Throughout the monitoring period, ethnically, racially, or religiously motivated false information (especially anti-Muslim and anti-Islamic) almost always linked to some current incident or another.

Finally, rumours about the environment, particularly deforestation, were widely circulated.

Lessons learned and recommendations

Against the backdrop of a national economic and political crisis, new themes of misinformation have emerged. Misinformation about the roots of the economic crisis are especially prevalent, followed by misinformation about the implications of protests and government’s responses. Misinformation about fundamental rights and freedoms, such as the right to speech and the right to dissent, is also on the rise.

The Sentinel Project recommends increasing the use of information technology and artificial intelligence-based systems, in order to get an accurate picture of misinformation in Sri Lanka. Increased use of IT and AI-based systems should be accompanied by increased social media presence across multiple platforms. Bespoke social media handles can also be used to proactively disseminate verified information to the public.

The pilot’s primary limitation was the lack of public engagement, making it impossible to track rumours at the local grassroots. Secondly, because the majority of the rumours recorded came from the internet and social media, it was difficult to track the origin of a given rumour and gather meaningful geographic implications, which would be useful in preventing violence. Moving forward, community volunteers who report local rumours should be recruited from all over the country.

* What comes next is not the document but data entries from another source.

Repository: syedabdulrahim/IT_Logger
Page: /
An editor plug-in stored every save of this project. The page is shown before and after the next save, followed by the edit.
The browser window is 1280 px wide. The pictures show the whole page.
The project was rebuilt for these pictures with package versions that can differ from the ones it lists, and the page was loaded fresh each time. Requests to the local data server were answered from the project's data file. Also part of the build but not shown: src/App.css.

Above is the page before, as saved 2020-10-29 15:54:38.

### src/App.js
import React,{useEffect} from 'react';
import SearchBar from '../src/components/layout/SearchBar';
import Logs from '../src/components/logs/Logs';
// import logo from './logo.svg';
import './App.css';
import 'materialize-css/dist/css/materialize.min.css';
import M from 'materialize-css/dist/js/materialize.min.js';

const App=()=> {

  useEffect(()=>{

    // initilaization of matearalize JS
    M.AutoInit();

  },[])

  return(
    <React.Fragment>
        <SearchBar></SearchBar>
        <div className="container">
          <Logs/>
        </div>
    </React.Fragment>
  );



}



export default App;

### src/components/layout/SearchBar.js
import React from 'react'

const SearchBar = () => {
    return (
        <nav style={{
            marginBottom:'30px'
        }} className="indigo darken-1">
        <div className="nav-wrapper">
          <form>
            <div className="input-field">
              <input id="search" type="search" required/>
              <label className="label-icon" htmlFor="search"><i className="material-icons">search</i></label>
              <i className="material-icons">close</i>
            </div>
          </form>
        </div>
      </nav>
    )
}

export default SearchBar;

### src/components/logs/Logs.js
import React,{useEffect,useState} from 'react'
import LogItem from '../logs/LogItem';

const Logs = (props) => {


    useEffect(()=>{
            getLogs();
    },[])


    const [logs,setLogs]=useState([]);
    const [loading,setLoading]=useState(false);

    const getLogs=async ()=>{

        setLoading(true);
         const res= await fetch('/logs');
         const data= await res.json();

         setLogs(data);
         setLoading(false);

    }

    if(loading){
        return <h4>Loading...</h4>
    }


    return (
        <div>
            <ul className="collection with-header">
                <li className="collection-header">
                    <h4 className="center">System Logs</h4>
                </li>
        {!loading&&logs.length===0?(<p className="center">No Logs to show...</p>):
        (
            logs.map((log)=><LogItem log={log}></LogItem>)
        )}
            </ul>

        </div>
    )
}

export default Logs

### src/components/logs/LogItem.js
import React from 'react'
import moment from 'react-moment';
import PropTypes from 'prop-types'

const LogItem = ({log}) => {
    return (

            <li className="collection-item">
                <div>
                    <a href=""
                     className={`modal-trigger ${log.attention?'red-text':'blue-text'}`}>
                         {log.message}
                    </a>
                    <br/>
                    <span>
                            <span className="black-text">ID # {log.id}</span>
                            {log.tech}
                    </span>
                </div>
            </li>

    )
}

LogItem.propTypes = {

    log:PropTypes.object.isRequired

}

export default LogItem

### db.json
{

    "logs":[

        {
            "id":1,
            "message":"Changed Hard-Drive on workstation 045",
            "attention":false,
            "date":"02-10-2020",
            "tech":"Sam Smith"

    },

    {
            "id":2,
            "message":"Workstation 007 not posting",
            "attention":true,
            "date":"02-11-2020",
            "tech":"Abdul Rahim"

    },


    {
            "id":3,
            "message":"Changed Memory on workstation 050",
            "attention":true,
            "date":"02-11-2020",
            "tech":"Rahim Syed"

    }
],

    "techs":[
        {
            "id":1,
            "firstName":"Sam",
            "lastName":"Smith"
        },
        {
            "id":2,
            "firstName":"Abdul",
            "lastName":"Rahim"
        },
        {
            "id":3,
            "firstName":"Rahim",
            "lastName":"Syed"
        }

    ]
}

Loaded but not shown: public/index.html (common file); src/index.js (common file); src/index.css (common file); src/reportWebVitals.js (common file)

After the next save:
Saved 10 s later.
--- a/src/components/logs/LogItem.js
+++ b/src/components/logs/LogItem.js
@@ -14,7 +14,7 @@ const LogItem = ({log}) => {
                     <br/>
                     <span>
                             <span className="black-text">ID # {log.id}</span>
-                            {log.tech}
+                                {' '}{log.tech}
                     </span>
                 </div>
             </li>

Finally, it is evident that fact-checking after false information have spread is not enough to counter them. To combat this, The Sentinel Project recommends that organisations fighting misinformation form and strengthen synergies among themselves and social media platforms.

Sri Lankan organisations should also link their efforts with proactive disclosure of correct, quality information, through partnerships with think tanks and other credible information generators that are already in operation. This aspect has been woefully lacking and addressing that gap is critical, as ill-informed and frustrated Sri Lankans can easily be misled and be incited to violence.

This is a summary of an original article published on the website of the Sentinel Project. Read the full article here.

Make sure you do not miss any updates! Sign up to our bimonthly newsletter.

Recent posts

GAAMAC hosts Women, Peace and Security side event in New York

GAAMAC hosts Women, Peace and Security side event in New York

On 26 October 2022, GAAMAC supported a panel on the symbolic power of justice to prevent violence against women in conflicts. Coming from Colombia and Guatemala, two of GAAMAC’s partners examined how seeking justice for conflict-related sexual and gender-based violence (CRSGBV) impacted legal system, society, and the empowerment of women in these countries.